Drug Safety

, Volume 22, Issue 5, pp 339–349

Photosensitivity to Ketoprofen

Mechanisms and Pharmacoepidemiological Data
  • Haleh Bagheri
  • Virginie Lhiaubet
  • Jean Louis Montastruc
  • Nadia Chouini-Lalanne
Review Article

DOI: 10.2165/00002018-200022050-00002

Cite this article as:
Bagheri, H., Lhiaubet, V., Montastruc, J.L. et al. Drug-Safety (2000) 22: 339. doi:10.2165/00002018-200022050-00002

Abstract

The topical use of nonsteroidal anti-inflammatory drugs (NSAIDs), widely used for moderate acute and chronic painful conditions, is one of several strategies used to improve the tolerability profile of NSAIDs, particularly with regard to gastric and renal adverse effects. However, topical NSAIDs can induce photosensitivity. Among the different NSAIDs used topically, ketoprofen has often been implicated in photosensitivity reactions. Photosensitivity includes both phototoxic and photoallergic reactions.

Phototoxicity can be studied in the cell system and on biological targets such as cellular membranes or DNA. In hepatocyte cultures, data suggest that radical intermediates play a role in ketoprofen-photosensitised damage by cell membrane lysis. Photosensitised lysis of red blood cells has been employed as an indicator of membrane damage. Ketoprofen irradiation promotes the photolysis of erythrocyte suspensions. The drug is able to induce photoperoxidation of linoleic acid in the photo-induced lipid peroxidation process. The results obtained from the addition of radical scavengers suggest the involvement of free radicals in these processes.

Ketoprofen may induce DNA damage in vitro upon irradiation. DNA, in the presence of ketoprofen, undergoes single strand breaks involving hydroxyl radicals as evidenced by the use of scavengers. Simultaneously with single strand breaks, pyrimidine dimers are formed by an energy transfer mechanism. The oxygen-dependence of both processes suggest competition between a radical process leading to DNA cleavage and a poorly efficient energy transfer between ketoprofen and pyrimidines at the origin of the dimerisation process.

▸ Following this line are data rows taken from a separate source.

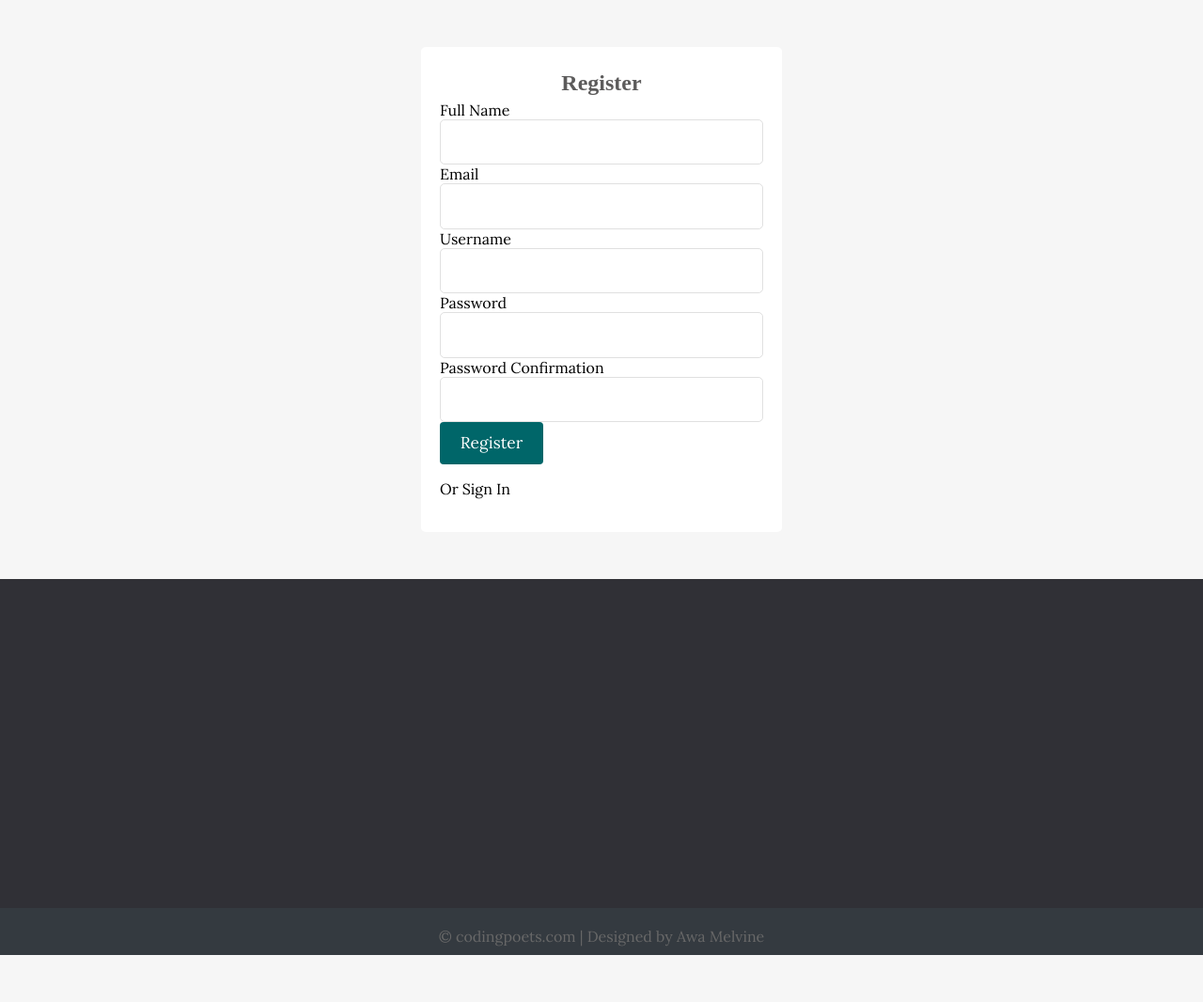
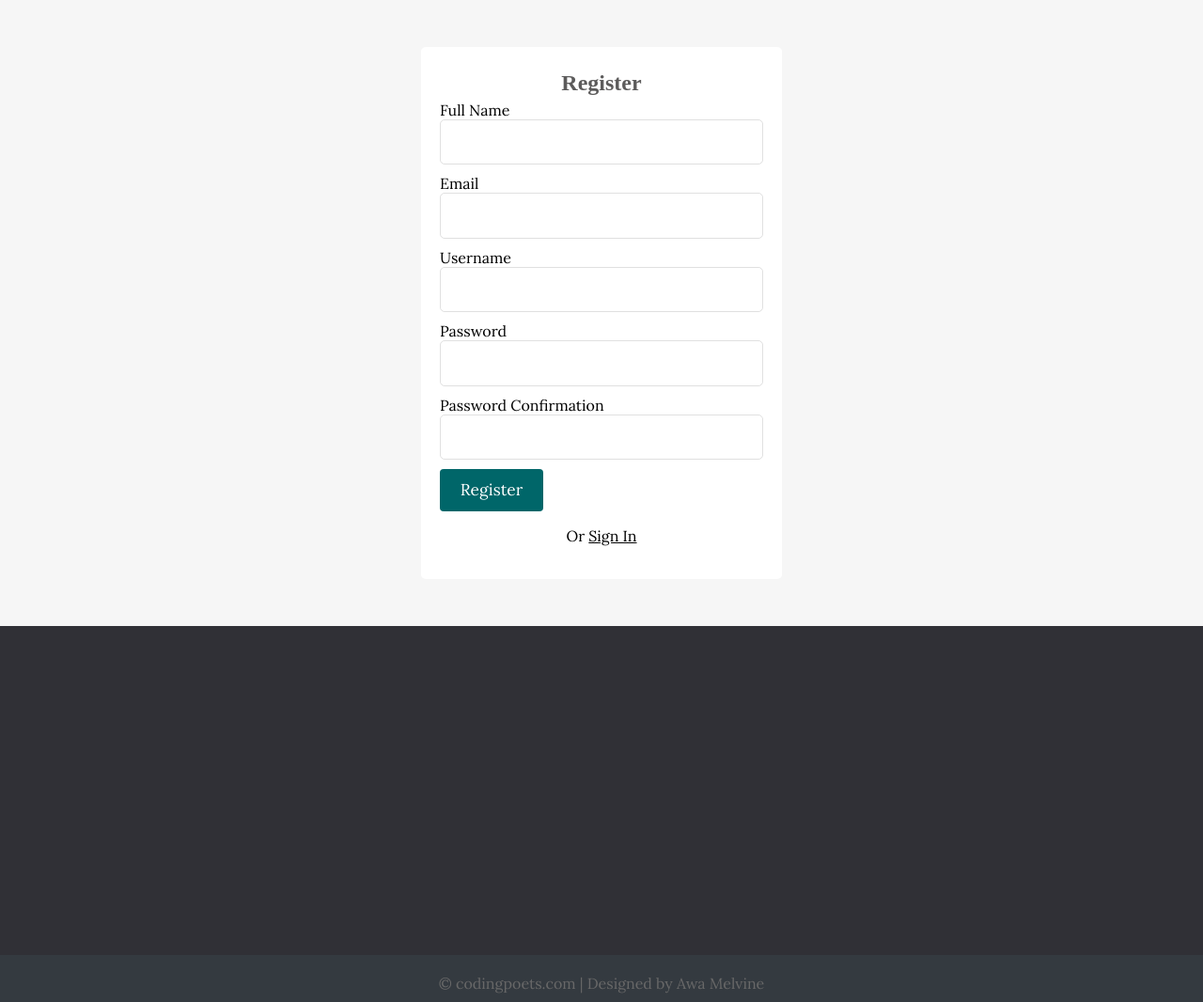
Before and after one commit to ab2397/phpproject01_LoginSystem, a PHP site: page /signup.html in a window 1280 px wide. Shown: the part 66-1132 px from the top of the page at 94% size. Before the commit the page ends 1082 px from the top, so only its background shows below. Run offline with PHP 8.4, Linux system fonts and the light colour scheme; some web fonts are replaced.

Commit message:
Replace auth form with signup-form

```diff
--- a/css/style.css
+++ b/css/style.css
@@ -416,15 +416,15 @@ form div {
   text-align: center;
 }
 
-.auth-content form div {
+.auth-content .signup-form div {
   margin-bottom: 10px;
 }
 
-.auth-content form p {
+.auth-content .signup-form p {
   text-align: center;
 }
 
-.auth-content form p a {
+.auth-content .signup-form p a {
   text-decoration: underline;
 }
 
```
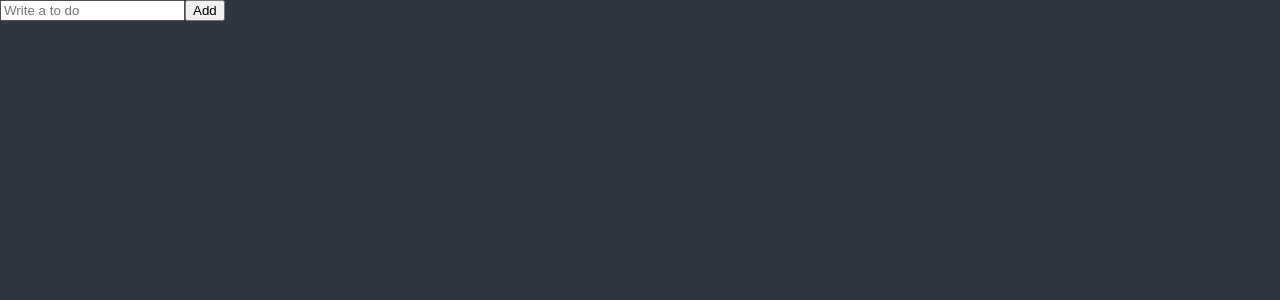
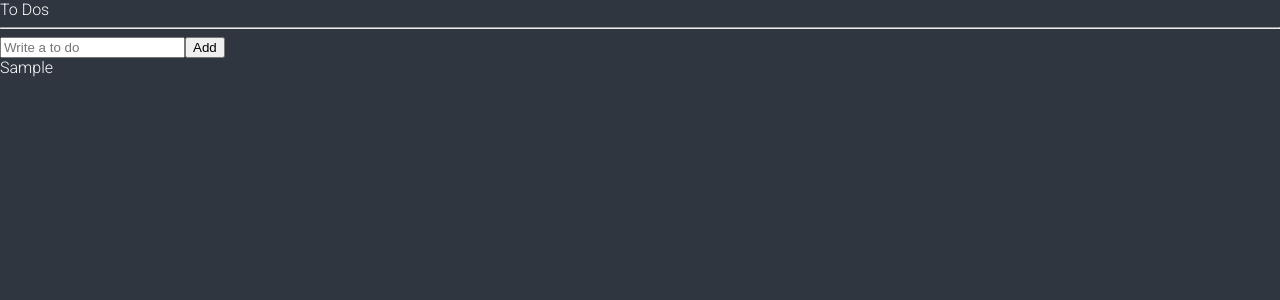
Before and after one commit to moztiq/react-masterclass-trello, a React (Create React App) app: page / in a window 1280 px wide. Both pictures are taken after typing "Sample" into the empty fields and a click on the button "Add". Shown: the top 300 px of the page. Built offline with nearby package versions, Linux system fonts and the light colour scheme.

Commit message:
add todo

```diff
--- a/src/App.tsx
+++ b/src/App.tsx
@@ -1,5 +1,5 @@
 import { createGlobalStyle } from 'styled-components';
-import ToDoList from './ToDoList';
+import ToDoList from './components/ToDoList';
 
 const GlobalStyle = createGlobalStyle`
   @import url('https://fonts.googleapis.com/css2?family=Roboto:wght@300;400&display=swap');
--- a/src/ToDoList.tsx
+++ /dev/null
@@ -1,29 +0,0 @@
-import { FormEvent, useState } from 'react';
-import { useForm } from 'react-hook-form';
-
-interface IForm {
-  toDo: string;
-}
-
-function ToDoList() {
-  const { register, handleSubmit, setValue } = useForm<IForm>();
-
-  const handleValid = (data: IForm) => {
-    console.log('todo', data.toDo);
-    setValue('toDo', '');
-  };
-
-  return (
-    <div>
-      <form onSubmit={handleSubmit(handleValid)}>
-        <input
-          {...register('toDo', { required: 'Please write a to do' })}
-          placeholder="Write a to do"
-        />
-        <button>Add</button>
-      </form>
-    </div>
-  );
-}
-
-export default ToDoList;
--- /dev/null
+++ b/src/components/ToDoList.tsx
@@ -0,0 +1,52 @@
+import { useForm } from 'react-hook-form';
+import { atom, useRecoilState } from 'recoil';
+
+interface IForm {
+  toDo: string;
+}
+
+interface IToDo {
+  text: string;
+  id: number;
+  category: 'TO_DO' | 'DOING' | 'DONE';
+}
+
+const toDoState = atom<IToDo[]>({
+  key: 'toDo',
+  default: [],
+});
+
+function ToDoList() {
+  const [toDos, setToDos] = useRecoilState(toDoState);
+
+  const { register, handleSubmit, setValue } = useForm<IForm>();
+
+  const handleValid = ({ toDo }: IForm) => {
+    setToDos((oldToDos) => [
+      { text: toDo, id: Date.now(), category: 'TO_DO' },
+      ...oldToDos,
+    ]);
+    setValue('toDo', '');
+  };
+
+  return (
+    <div>
+      <h1>To Dos</h1>
+      <hr />
+      <form onSubmit={handleSubmit(handleValid)}>
+        <input
+          {...register('toDo', { required: 'Please write a to do' })}
+          placeholder="Write a to do"
+        />
+        <button>Add</button>
+      </form>
+      <ul>
+        {toDos.map((toDo) => (
+          <li key={toDo.id}>{toDo.text}</li>
+        ))}
+      </ul>
+    </div>
+  );
+}
+
+export default ToDoList;
```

Photoallergy is due to a cell-mediated hypersensitivity response involving immunological reactions. Therefore, it only occurs in previously sensitised individuals and requires a latency period of sensitisation. Among NSAIDs, ketoprofen is the main drug involved in this photoallergic contact dermatitis. Cross-sensitivity reactions with other arylpropionic acid derivatives, such tiaprofenic acid, fenofibrate or oxybenzone-harbouring benzoyl ketone or benzophenone may also occur.

Finally, the higher frequency of such adverse reactions with ketoprofen could be accounted for by its chemical structure and the variety of chemical reactions that give rise to phototoxic effects. The widespread and repeated use of these agents may lead to sensitisation, incurring a greater risk of systemic allergic reactions with oral NSAIDs or other drugs recognised to induce cross-reactions. Physicians and pharmacists should advise patients and inform them of the risks of topical NSAIDs which are often dispensed as over the counter drugs.

Copyright information

© Adis International Limited 2000

Authors and Affiliations

  • Haleh Bagheri
    • 1
    • 2
  • Virginie Lhiaubet
    • 3
  • Jean Louis Montastruc
    • 2
  • Nadia Chouini-Lalanne
    • 3
  1. 1.Service de Pharmacie Galénique et CliniqueFaculté des Sciences PharmaceutiquesToulouseFrance
  2. 2.Service de Pharmacologie Clinique, Centre Midi-Pyrénées de Pharmacovigilance, de Pharmacoépidémiologie et d’Informations sur le MédicamentFaculté de MédecineToulouse CedexFrance
  3. 3.Laboratoire des I.M.R.C.P., UMR 5623Université Paul SabatierToulouseFrance

Personalised recommendations